- _What to produce_: Top to bottom, every record is to be copied word for word.

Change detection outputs
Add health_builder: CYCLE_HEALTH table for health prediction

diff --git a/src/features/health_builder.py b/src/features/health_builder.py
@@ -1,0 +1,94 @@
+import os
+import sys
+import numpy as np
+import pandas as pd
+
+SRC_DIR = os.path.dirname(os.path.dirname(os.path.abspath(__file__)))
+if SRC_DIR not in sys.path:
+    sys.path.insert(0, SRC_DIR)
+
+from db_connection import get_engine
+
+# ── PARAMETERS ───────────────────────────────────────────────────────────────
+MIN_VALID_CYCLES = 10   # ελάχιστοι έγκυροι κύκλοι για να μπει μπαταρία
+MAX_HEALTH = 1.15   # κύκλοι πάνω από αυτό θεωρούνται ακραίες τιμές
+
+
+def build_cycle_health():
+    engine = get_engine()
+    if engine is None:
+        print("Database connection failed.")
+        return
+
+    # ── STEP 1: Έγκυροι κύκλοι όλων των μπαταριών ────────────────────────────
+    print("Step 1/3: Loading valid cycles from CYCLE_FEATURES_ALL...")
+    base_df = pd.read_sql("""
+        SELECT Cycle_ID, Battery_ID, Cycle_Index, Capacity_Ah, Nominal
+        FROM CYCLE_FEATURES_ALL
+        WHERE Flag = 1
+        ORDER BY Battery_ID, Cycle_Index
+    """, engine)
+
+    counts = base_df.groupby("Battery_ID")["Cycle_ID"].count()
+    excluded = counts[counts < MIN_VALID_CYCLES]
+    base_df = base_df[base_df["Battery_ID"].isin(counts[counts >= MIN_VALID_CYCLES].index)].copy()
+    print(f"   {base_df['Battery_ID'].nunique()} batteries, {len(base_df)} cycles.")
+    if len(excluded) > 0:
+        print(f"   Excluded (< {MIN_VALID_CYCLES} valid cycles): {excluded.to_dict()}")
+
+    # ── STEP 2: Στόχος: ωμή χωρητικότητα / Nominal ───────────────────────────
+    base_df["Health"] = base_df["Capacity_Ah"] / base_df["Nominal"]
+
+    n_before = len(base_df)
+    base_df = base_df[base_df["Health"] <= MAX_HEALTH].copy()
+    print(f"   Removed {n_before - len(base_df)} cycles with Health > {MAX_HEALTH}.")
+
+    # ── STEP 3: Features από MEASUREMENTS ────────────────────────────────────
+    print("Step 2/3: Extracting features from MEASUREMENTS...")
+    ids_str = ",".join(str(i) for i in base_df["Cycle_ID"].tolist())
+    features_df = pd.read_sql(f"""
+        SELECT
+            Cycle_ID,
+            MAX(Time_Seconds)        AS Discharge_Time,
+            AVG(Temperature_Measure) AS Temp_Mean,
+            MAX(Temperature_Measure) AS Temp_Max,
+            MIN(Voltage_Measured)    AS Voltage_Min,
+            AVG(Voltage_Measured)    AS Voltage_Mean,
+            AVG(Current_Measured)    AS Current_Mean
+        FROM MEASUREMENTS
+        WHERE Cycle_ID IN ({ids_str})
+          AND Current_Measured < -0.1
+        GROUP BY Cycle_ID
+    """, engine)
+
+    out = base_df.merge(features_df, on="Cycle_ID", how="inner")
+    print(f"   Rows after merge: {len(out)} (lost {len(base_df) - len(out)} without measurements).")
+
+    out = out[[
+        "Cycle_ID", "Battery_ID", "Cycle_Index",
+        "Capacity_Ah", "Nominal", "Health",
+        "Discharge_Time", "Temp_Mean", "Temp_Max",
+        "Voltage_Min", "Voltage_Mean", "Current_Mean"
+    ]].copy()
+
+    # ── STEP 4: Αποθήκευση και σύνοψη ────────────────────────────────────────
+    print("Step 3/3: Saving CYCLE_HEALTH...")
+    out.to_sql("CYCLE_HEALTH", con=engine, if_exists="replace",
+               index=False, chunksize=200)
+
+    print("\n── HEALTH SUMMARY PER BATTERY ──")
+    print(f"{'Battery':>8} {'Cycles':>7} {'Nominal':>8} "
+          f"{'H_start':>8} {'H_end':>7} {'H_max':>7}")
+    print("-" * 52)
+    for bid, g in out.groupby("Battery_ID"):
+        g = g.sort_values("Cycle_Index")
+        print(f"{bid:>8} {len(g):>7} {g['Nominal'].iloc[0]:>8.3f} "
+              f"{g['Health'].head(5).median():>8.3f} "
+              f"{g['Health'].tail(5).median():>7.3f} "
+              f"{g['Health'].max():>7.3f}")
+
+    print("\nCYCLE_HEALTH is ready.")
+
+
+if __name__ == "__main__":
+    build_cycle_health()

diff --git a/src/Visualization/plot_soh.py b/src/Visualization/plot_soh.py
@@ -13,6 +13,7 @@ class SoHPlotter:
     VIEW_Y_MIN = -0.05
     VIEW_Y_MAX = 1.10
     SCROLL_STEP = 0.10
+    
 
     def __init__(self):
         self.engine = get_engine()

- _Answer below_:
Add health_builder: CYCLE_HEALTH table for health prediction

diff --git a/src/features/health_builder.py b/src/features/health_builder.py
@@ -1,0 +1,94 @@
+import os
+import sys
+import numpy as np
+import pandas as pd
+
+SRC_DIR = os.path.dirname(os.path.dirname(os.path.abspath(__file__)))
+if SRC_DIR not in sys.path:
+    sys.path.insert(0, SRC_DIR)
+
+from db_connection import get_engine
+
+# ── PARAMETERS ───────────────────────────────────────────────────────────────
+MIN_VALID_CYCLES = 10   # ελάχιστοι έγκυροι κύκλοι για να μπει μπαταρία
+MAX_HEALTH = 1.15   # κύκλοι πάνω από αυτό θεωρούνται ακραίες τιμές
+
+
+def build_cycle_health():
+    engine = get_engine()
+    if engine is None:
+        print("Database connection failed.")
+        return
+
+    # ── STEP 1: Έγκυροι κύκλοι όλων των μπαταριών ────────────────────────────
+    print("Step 1/3: Loading valid cycles from CYCLE_FEATURES_ALL...")
+    base_df = pd.read_sql("""
+        SELECT Cycle_ID, Battery_ID, Cycle_Index, Capacity_Ah, Nominal
+        FROM CYCLE_FEATURES_ALL
+        WHERE Flag = 1
+        ORDER BY Battery_ID, Cycle_Index
+    """, engine)
+
+    counts = base_df.groupby("Battery_ID")["Cycle_ID"].count()
+    excluded = counts[counts < MIN_VALID_CYCLES]
+    base_df = base_df[base_df["Battery_ID"].isin(counts[counts >= MIN_VALID_CYCLES].index)].copy()
+    print(f"   {base_df['Battery_ID'].nunique()} batteries, {len(base_df)} cycles.")
+    if len(excluded) > 0:
+        print(f"   Excluded (< {MIN_VALID_CYCLES} valid cycles): {excluded.to_dict()}")
+
+    # ── STEP 2: Στόχος: ωμή χωρητικότητα / Nominal ───────────────────────────
+    base_df["Health"] = base_df["Capacity_Ah"] / base_df["Nominal"]
+
+    n_before = len(base_df)
+    base_df = base_df[base_df["Health"] <= MAX_HEALTH].copy()
+    print(f"   Removed {n_before - len(base_df)} cycles with Health > {MAX_HEALTH}.")
+
+    # ── STEP 3: Features από MEASUREMENTS ────────────────────────────────────
+    print("Step 2/3: Extracting features from MEASUREMENTS...")
+    ids_str = ",".join(str(i) for i in base_df["Cycle_ID"].tolist())
+    features_df = pd.read_sql(f"""
+        SELECT
+            Cycle_ID,
+            MAX(Time_Seconds)        AS Discharge_Time,
+            AVG(Temperature_Measure) AS Temp_Mean,
+            MAX(Temperature_Measure) AS Temp_Max,
+            MIN(Voltage_Measured)    AS Voltage_Min,
+            AVG(Voltage_Measured)    AS Voltage_Mean,
+            AVG(Current_Measured)    AS Current_Mean
+        FROM MEASUREMENTS
+        WHERE Cycle_ID IN ({ids_str})
+          AND Current_Measured < -0.1
+        GROUP BY Cycle_ID
+    """, engine)
+
+    out = base_df.merge(features_df, on="Cycle_ID", how="inner")
+    print(f"   Rows after merge: {len(out)} (lost {len(base_df) - len(out)} without measurements).")
+
+    out = out[[
+        "Cycle_ID", "Battery_ID", "Cycle_Index",
+        "Capacity_Ah", "Nominal", "Health",
+        "Discharge_Time", "Temp_Mean", "Temp_Max",
+        "Voltage_Min", "Voltage_Mean", "Current_Mean"
+    ]].copy()
+
+    # ── STEP 4: Αποθήκευση και σύνοψη ────────────────────────────────────────
+    print("Step 3/3: Saving CYCLE_HEALTH...")
+    out.to_sql("CYCLE_HEALTH", con=engine, if_exists="replace",
+               index=False, chunksize=200)
+
+    print("\n── HEALTH SUMMARY PER BATTERY ──")
+    print(f"{'Battery':>8} {'Cycles':>7} {'Nominal':>8} "
+          f"{'H_start':>8} {'H_end':>7} {'H_max':>7}")
+    print("-" * 52)
+    for bid, g in out.groupby("Battery_ID"):
+        g = g.sort_values("Cycle_Index")
+        print(f"{bid:>8} {len(g):>7} {g['Nominal'].iloc[0]:>8.3f} "
+              f"{g['Health'].head(5).median():>8.3f} "
+              f"{g['Health'].tail(5).median():>7.3f} "
+              f"{g['Health'].max():>7.3f}")
+
+    print("\nCYCLE_HEALTH is ready.")
+
+
+if __name__ == "__main__":
+    build_cycle_health()

diff --git a/src/Visualization/plot_soh.py b/src/Visualization/plot_soh.py
@@ -13,6 +13,7 @@ class SoHPlotter:
     VIEW_Y_MIN = -0.05
     VIEW_Y_MAX = 1.10
     SCROLL_STEP = 0.10
+    
 
     def __init__(self):
         self.engine = get_engine()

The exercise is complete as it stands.